What you take away, what you remember years from now, is the experiences you have. And Duke is all about experiences.
Eurogamer: What was it like for you, given your history, sitting down in front of the work-in-progress Duke Nukem Forever for the first time?
Randy Pitchford: Man, that's a great question. I don't remember. [Laughs] That's terrible. I'm really bad at this. OK, so let me just recall.
So Gearbox is in Dallas, 3D Realms is in Dallas, there's lots of people at each studio who have relationships with people at the other studio, so I've had different opportunities over the years to have a look. So it wasn't just like a black box and then suddenly I'm getting the Tarantino light on my face.
But honestly, there was a moment when Scott Miller brought me a hard drive, and he said, "Here." And I plugged it in on my computer. I had to muck around a little bit to get the engine running, and load up something, and you're like, "That's kinda cool," and you load up something else and it's like, "Holy f***." It's a bit. And this is f***ing good. And I'm just digging through it myself and I felt like a videogame version of Indiana Jones, going through the cave and there's a gold statue.
Eurogamer: Did you feel almost like you were the only person on the planet?
Randy Pitchford: In a way.

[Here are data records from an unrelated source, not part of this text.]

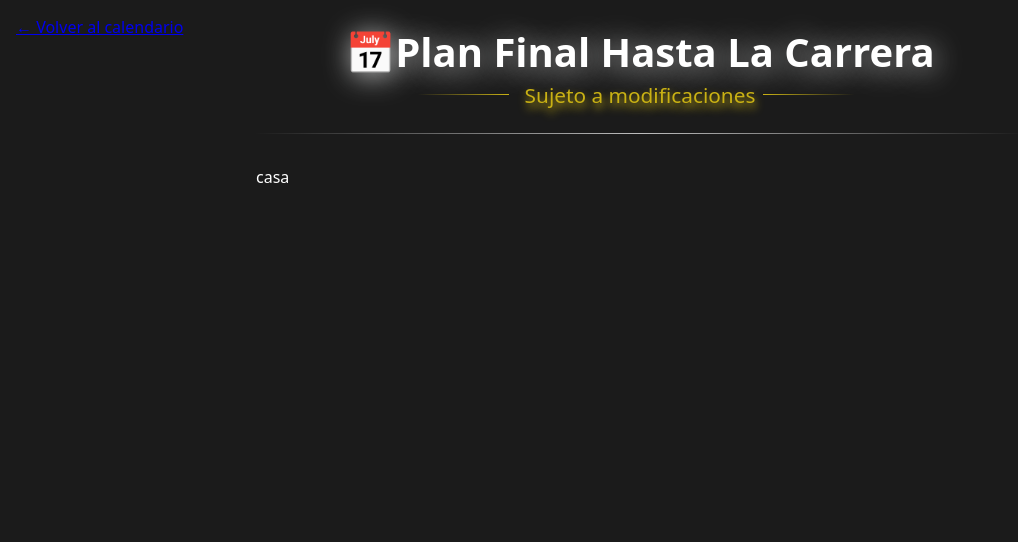
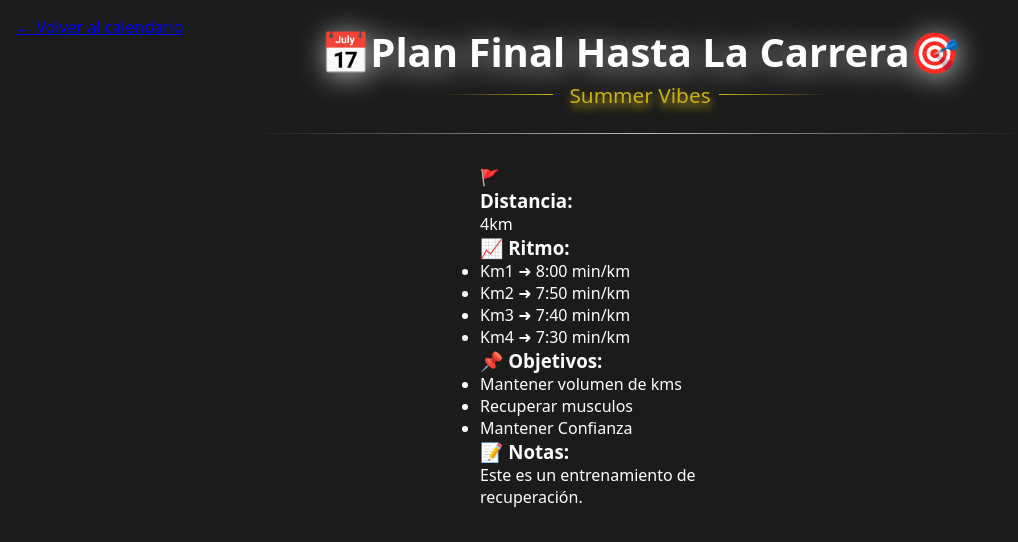
Before and after one commit to OutziderDev/migration, a website with bundled scripts: page src/entrenamiento/index.html in a window 1280 px wide. Shown: the whole page, without its empty margins (0-1018 px from the left). Built offline with nearby package versions, Linux system fonts and the light colour scheme.

Commit message:
feat: estructura semantica para la info de entremaientos

```diff
--- a/src/css/index.css
+++ b/src/css/index.css
@@ -124,9 +124,13 @@ body {
 }
 
 .info-detail {
-  max-width: 60%;
+  width: 25%;
   margin: 2rem auto;
   color: var(--color-primario);
+
+  @media (width <= 768px) {
+    width: 90%;
+  }
 }
 
 .back {
--- a/src/entrenamiento/index.html
+++ b/src/entrenamiento/index.html
@@ -9,17 +9,47 @@
 </head>
 <body>
   <section class="hero">
-    <h1>📅Plan final hasta la carrera</h1>
-    <p>Sujeto a modificaciones</p>
+    <h1>📅Plan final hasta la carrera🎯</h1>
+    <p>Summer Vibes</p>
   </section>
   <section class="info-detail">
-    <span id="id">sd</span>
-    casa
+    🚩
+    <header class="info-titulo">
+      <span id="fecha"></span>
+      <h2 class="subtitulo"></h2>
+    </header>
+
+    <section class="distancia">
+      <h3>Distancia:</h3><span id="distancia">4km</span>
+    </section>
+
+    <section class="ritmo">
+      <h3>📈 Ritmo:</h3>
+      <ul>
+        <li><span>Km1 ➜ </span>8:00 min/km</li>
+        <li><span>Km2 ➜ </span>7:50 min/km</li>
+        <li><span>Km3 ➜ </span>7:40 min/km</li>
+        <li><span>Km4 ➜ </span>7:30 min/km</li>
+      </ul>
+    </section>
+
+    <section class="objetivo">
+      <h3>📌 Objetivos:</h3>
+      <ul>
+        <li>Mantener volumen de kms</li>
+        <li>Recuperar musculos</li>
+        <li>Mantener Confianza </li>
+      </ul>
+    </section>
+
+    <footer>
+      <h3>📝 Notas:</h3>
+      <p>Este es un entrenamiento de recuperación.</p>
+    </footer>
+
   </section>
+
   <a href="/" class="back"> ← Volver al calendario</a>
 
-  <script>
-
-  </script>
 </body>
 </html>
--- a/src/js/index.js
+++ b/src/js/index.js
@@ -2,15 +2,12 @@ import "../components/app-root.js";
 import "../components/tab-system/tab-system.js";
 import datos from "../data/entrenos.json" with { type: "json" };
 
-/* console.log("datos:", datos.length); */
-
 document.addEventListener("DOMContentLoaded", () => {
   const navbar = document.querySelector(".calendar");
-  /* console.log("dato unico:", datos[1].id); */
 
   for (const entreno of datos) {
     const link = document.createElement("a");
-    link.href = `entrenamiento/index.html?id=${entreno.id}&tipo=la`;
+    link.href = `entrenamiento/index.html?id=${entreno.id}`;
 
     //Agregar estilos a la card
     link.classList.add("day-card");
--- a/src/js/infodetail.js
+++ b/src/js/infodetail.js
@@ -1,8 +1,11 @@
+import datos from "../data/entrenos.json" with { type: "json" };
+
 document.addEventListener("DOMContentLoaded", () => {
   const url = new URL(window.location.href);
   const id = url.searchParams.get("id");
-  console.log(url);
-  console.log("dato", id);
+  const dato = datos.find((info) => info.id === id);
+  console.log("dato", dato);
+
   const idSpan = document.querySelector("#id");
-  idSpan.textContent = id;
+  /* idSpan.textContent = id; */
 });
```
Also changed, not shown: src/index.html (+2 -2 lines).
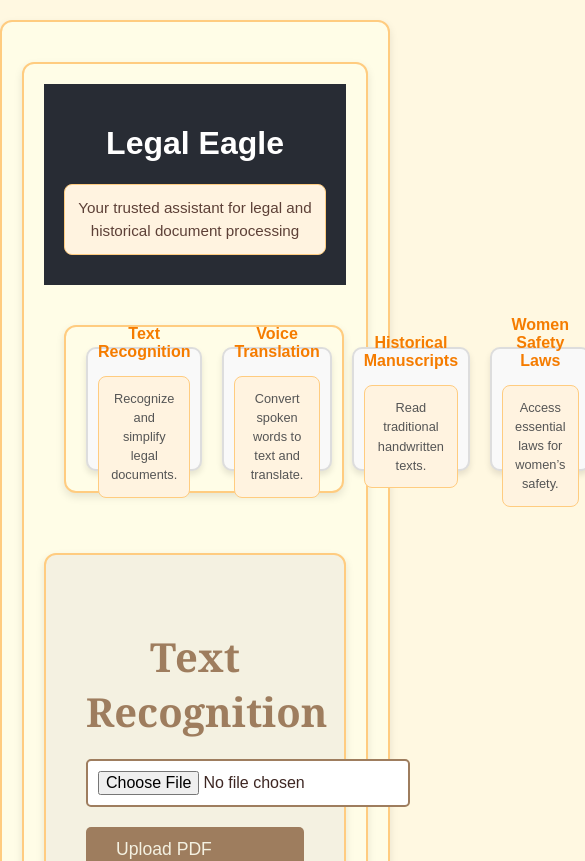
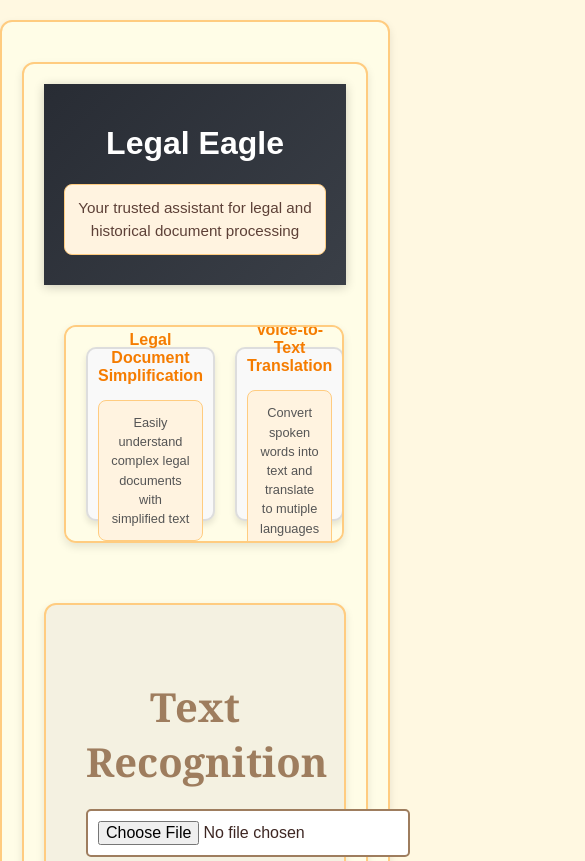
Before and after one commit to C-Sakthi-Maheswari/Legal-Eagle, a React (Create React App) app: page /text-recognition in a window 390 px wide. Shown: the top 861 px of the page, 585 px wide, since content can reach past the window. Built offline with nearby package versions, Linux system fonts and the light colour scheme; no server answers; the HTML template or start-up script is replaced by a standard one.

Commit message:
added copy to clipboard

```diff
--- a/package.json
+++ b/package.json
@@ -6,6 +6,7 @@
   "dependencies": {
     "axios": "^1.7.9",
     "cra-template": "1.2.0",
+    "lucide-react": "^0.476.0",
     "opencv.js": "^1.2.1",
     "react": "^19.0.0",
     "react-dom": "^19.0.0",
--- a/src/App.css
+++ b/src/App.css
@@ -4,9 +4,10 @@
 }
 
 .App-header {
-  background-color: #282c34;
+  background: linear-gradient(135deg, #282c34, #3a3f47);
   padding: 20px;
   color: white;
+  box-shadow: 0 2px 10px rgba(0, 0, 0, 0.2);
 }
 
 .App-main {
@@ -14,19 +15,21 @@
 }
 
 .options-row {
-  display: flex; /* Arrange items in a row */
-  justify-content: space-between; /* Evenly distribute items */
-  align-items: center; /* Center items vertically */
-  gap: 20px; /* Add space between the cards */
+  display: flex;
+  justify-content: space-between;
+  align-items: center;
+  gap: 20px;
   margin: 20px auto;
-  width: 90%; /* Adjust to fit within the available width */
+  width: 90%;
+  flex-wrap: nowrap; /* Ensure cards stay on one line */
+  overflow-x: auto; /* Add horizontal scroll on smaller screens */
 }
 
 .option-card {
   background-color: #f9f9f9;
   padding: 10px;
-  width: 150px;
-  height: 150px;
+  width: 200px;
+  height: 200px;
   text-align: center;
   border: 2px solid #ddd;
   border-radius: 10px;
@@ -47,7 +50,7 @@
 
 .option-card:active {
   box-shadow: 0px 0px 15px 5px #007bff;
-  transform: scale(0.95); /* Shrink slightly on click */
+  transform: scale(0.95);
   border-color: #007bff;
 }
 
@@ -63,14 +66,17 @@
 
 @media (max-width: 1024px) {
   .option-card {
-    width: 120px; /* Reduce card size on medium screens */
-    height: 120px;
+    width: 180px;
+    height: 180px;
   }
 }
 
 @media (max-width: 768px) {
+  .options-row {
+    justify-content: flex-start;
+  }
   .option-card {
-    width: 100px; /* Reduce further on smaller screens */
-    height: 100px;
+    width: 150px;
+    height: 150px;
   }
 }
--- a/src/App.js
+++ b/src/App.js
@@ -19,20 +19,21 @@ function App() {
         <main className="App-main">
           <div className="options-row">
             <Link to="/text-recognition" className="option-card">
-              <h2>Text Recognition</h2>
-              <p>Recognize and simplify legal documents.</p>
+
+              <h2>Legal Document Simplification</h2>
+              <p>Easily understand complex legal documents with simplified text</p>
             </Link>
             <Link to="/voice-translation" className="option-card">
-              <h2>Voice Translation</h2>
-              <p>Convert spoken words to text and translate.</p>
+              <h2>Voice-to-Text Translation</h2>
+              <p>Convert spoken words into text and translate to mutiple languages</p>
             </Link>
             <Link to="/historical-manuscripts" className="option-card">
-              <h2>Historical Manuscripts</h2>
-              <p>Read traditional handwritten texts.</p>
+              <h2>Tamil Document Digitization</h2>
+              <p>Extract and digitize texts from Tamil documents</p>
             </Link>
             <Link to="/women-safety" className="option-card">
               <h2>Women Safety Laws</h2>
-              <p>Access essential laws for women’s safety.</p>
+              <p>Explore essential safety laws and legal rights to help women.</p>
             </Link>
           </div>
         </main>
--- a/src/HistoricalManuscripts.js
+++ b/src/HistoricalManuscripts.js
@@ -1,10 +1,18 @@
 import React, { useState } from "react";
+import { ClipboardCopy } from 'lucide-react';
 
 function HistoricalManuscripts() {
   const [image, setImage] = useState(null);
   const [recognizedText, setRecognizedText] = useState("");
   const [isProcessing, setIsProcessing] = useState(false);
   const [error, setError] = useState("");
+
+
+  const copyToClipboard = () => {
+    navigator.clipboard.writeText(recognizedText);
+    alert('Text copied to clipboard!');
+  };
+
 
   const handleFileChange = (e) => {
     setImage(e.target.files[0]);
@@ -106,6 +114,9 @@ function HistoricalManuscripts() {
             }}
           >
             <p style={{ fontSize: "16px", color: "#333" }}>{recognizedText}</p>
+           <button onClick={copyToClipboard} className="flex items-center gap-2">
+                  <ClipboardCopy size={20} /> Copy Text
+                </button>
           </div>
         </div>
       )}
--- a/src/TextRecognition.js
+++ b/src/TextRecognition.js
@@ -1,5 +1,6 @@
 import React, { useState, useEffect } from 'react';
 import './TextRecognition.css';
+import { ClipboardCopy } from 'lucide-react';
 
 const TextRecognition = () => {
   const [file, setFile] = useState(null);
@@ -89,6 +90,15 @@ const TextRecognition = () => {
     return sentences;
   };
 
+  const copyToClipboard = () => {
+    navigator.clipboard.writeText(text);
+    alert('Text copied to clipboard!');
+  };
+  const copyToClipboard2 = () => {
+    navigator.clipboard.writeText(translatedText);
+    alert('Text copied to clipboard!');
+  };
+
   return (
     <div className="text-recognition-page">
       <h2>Text Recognition</h2>
@@ -112,6 +122,9 @@ const TextRecognition = () => {
         ) : (
           <p>No text extracted.</p>
         )}
+       <button onClick={copyToClipboard} className="flex items-center gap-2">
+        <ClipboardCopy size={20} /> Copy Text
+      </button>
       </div>
 
       <div>
@@ -119,10 +132,8 @@ const TextRecognition = () => {
         <select value={targetLanguage} onChange={handleLanguageChange}>
           <option value="en">English</option>
           <option value="hi">Hindi</option>
-          <option value="ml">Malayalam</option>
           <option value="bn">Bengali</option>
           <option value="mr">Marathi</option>
-          <option value="pa">Punjabi</option>
         </select>
         <button type="button" onClick={handleTranslate} disabled={!text}>
           Translate
@@ -138,6 +149,9 @@ const TextRecognition = () => {
           ) : (
             <p>No translation available.</p>
           )}
+          <button onClick={copyToClipboard2} className="flex items-center gap-2">
+        <ClipboardCopy size={20} /> Copy Text
+      </button>
         </div>
       </div>
     </div>
--- a/src/WomenSafetyLaws.js
+++ b/src/WomenSafetyLaws.js
@@ -51,7 +51,7 @@ const WomenSafetyLaws = () => {
             type="text"
             value={message}
             onChange={(e) => setMessage(e.target.value)}
-            placeholder="Type your message..."
+            placeholder="What are my legal rights in my work place..."
           />
           <button onClick={handleSendMessage}>Send</button>
         </div>
```
Also changed, not shown: src/images/text-reco.png (added), 7 other files (tests, documents, lock files or other folders).
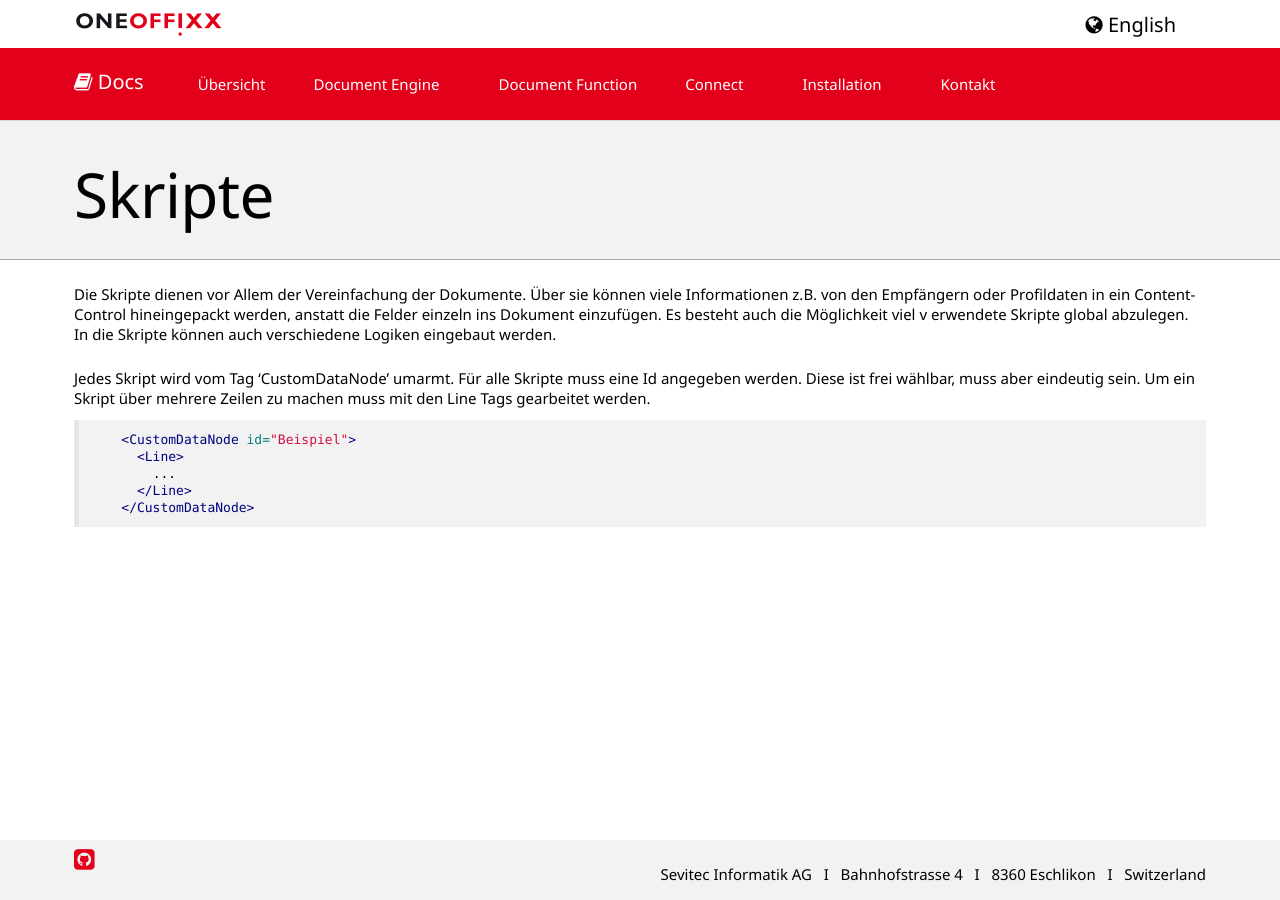
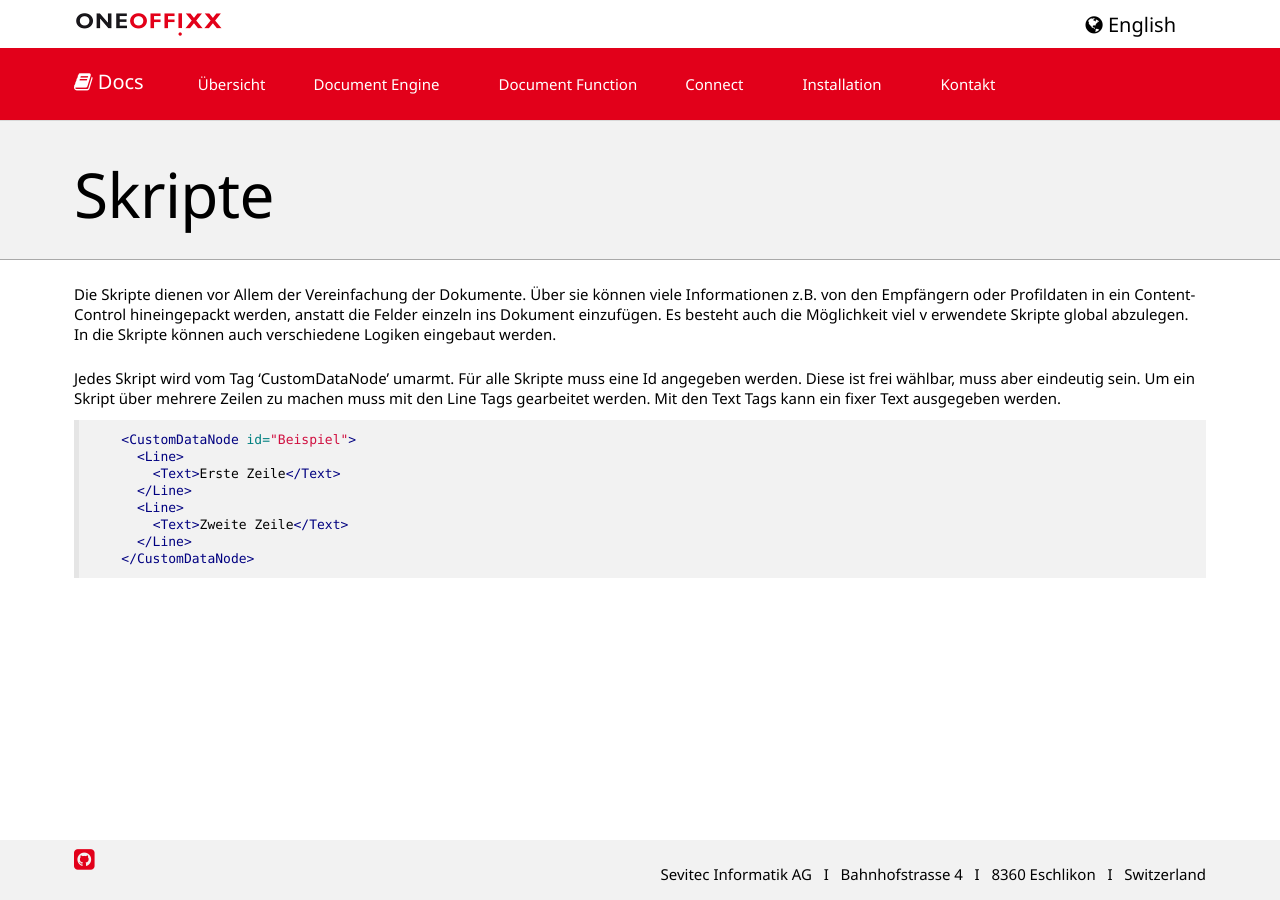
Before and after one commit to primesoft-group/oneoffixx-docs, a Jekyll site: the page built from _pages/docfunc/de/df-scripts.md, in a window 1280 px wide. Built offline with Jekyll 4.4.1, drawn with Linux system fonts in a browser that asks for light colours; nearby versions of some CDN libraries; some web fonts are replaced.

Commit message:
Update df-scripts.md

````diff
--- a/_pages/docfunc/de/df-scripts.md
+++ b/_pages/docfunc/de/df-scripts.md
@@ -8,12 +8,15 @@
 Die Skripte dienen vor Allem der Vereinfachung der Dokumente. Über sie können viele Informationen z.B. von den Empfängern oder Profildaten in ein Content-Control hineingepackt werden, anstatt die Felder einzeln ins Dokument einzufügen. Es besteht auch die Möglichkeit viel v
 erwendete Skripte global abzulegen. In die Skripte können auch verschiedene Logiken eingebaut werden.
 
-Jedes Skript wird vom Tag 'CustomDataNode' umarmt. Für alle Skripte muss eine Id angegeben werden. Diese ist frei wählbar, muss aber eindeutig sein. Um ein Skript über mehrere Zeilen zu machen muss mit den Line Tags gearbeitet werden.
+Jedes Skript wird vom Tag 'CustomDataNode' umarmt. Für alle Skripte muss eine Id angegeben werden. Diese ist frei wählbar, muss aber eindeutig sein. Um ein Skript über mehrere Zeilen zu machen muss mit den Line Tags gearbeitet werden. Mit den Text Tags kann ein fixer Text ausgegeben werden.
 
 ```xml
     <CustomDataNode id="Beispiel">
       <Line>
-        ...
+        <Text>Erste Zeile</Text>
       </Line>
+      <Line>
+        <Text>Zweite Zeile</Text>
+      </Line>
     </CustomDataNode>
 ```
````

There was a time when I had that hard drive, and the team had already been scattered to the wind, and I actually hadn't opened a dialogue yet with Allen and the guys who just didn't give up. So I was thinking, "There's probably a lot of people who would like to sit in this seat right now."
That was a pretty cool moment. "Holy f***, I'm having lunch with Bigfoot right now." Like all those blurred photos! There's no Loch Ness Monster! Well dude, I'm having a conversation with him right now and he's telling me what's up, and what he's been up to for the last thousand years.
I did feel the gravity of that situation.
Eurogamer: Final question: Do you think Duke Nukem Forever will be successful?
Randy Pitchford: Well, I made a decision to purchase the franchise and to become the responsible party for shipping the unshippable. When I made that decision, I probably thought about it a little bit, and I probably decided that was a good decision to make.
So you probably already know the answer to the question, but yeah, I made the bet. And I made the bet with a lot less information than I have today. When I made the bet, we were still in 2009. I think my crystal ball is pretty good for me on that one.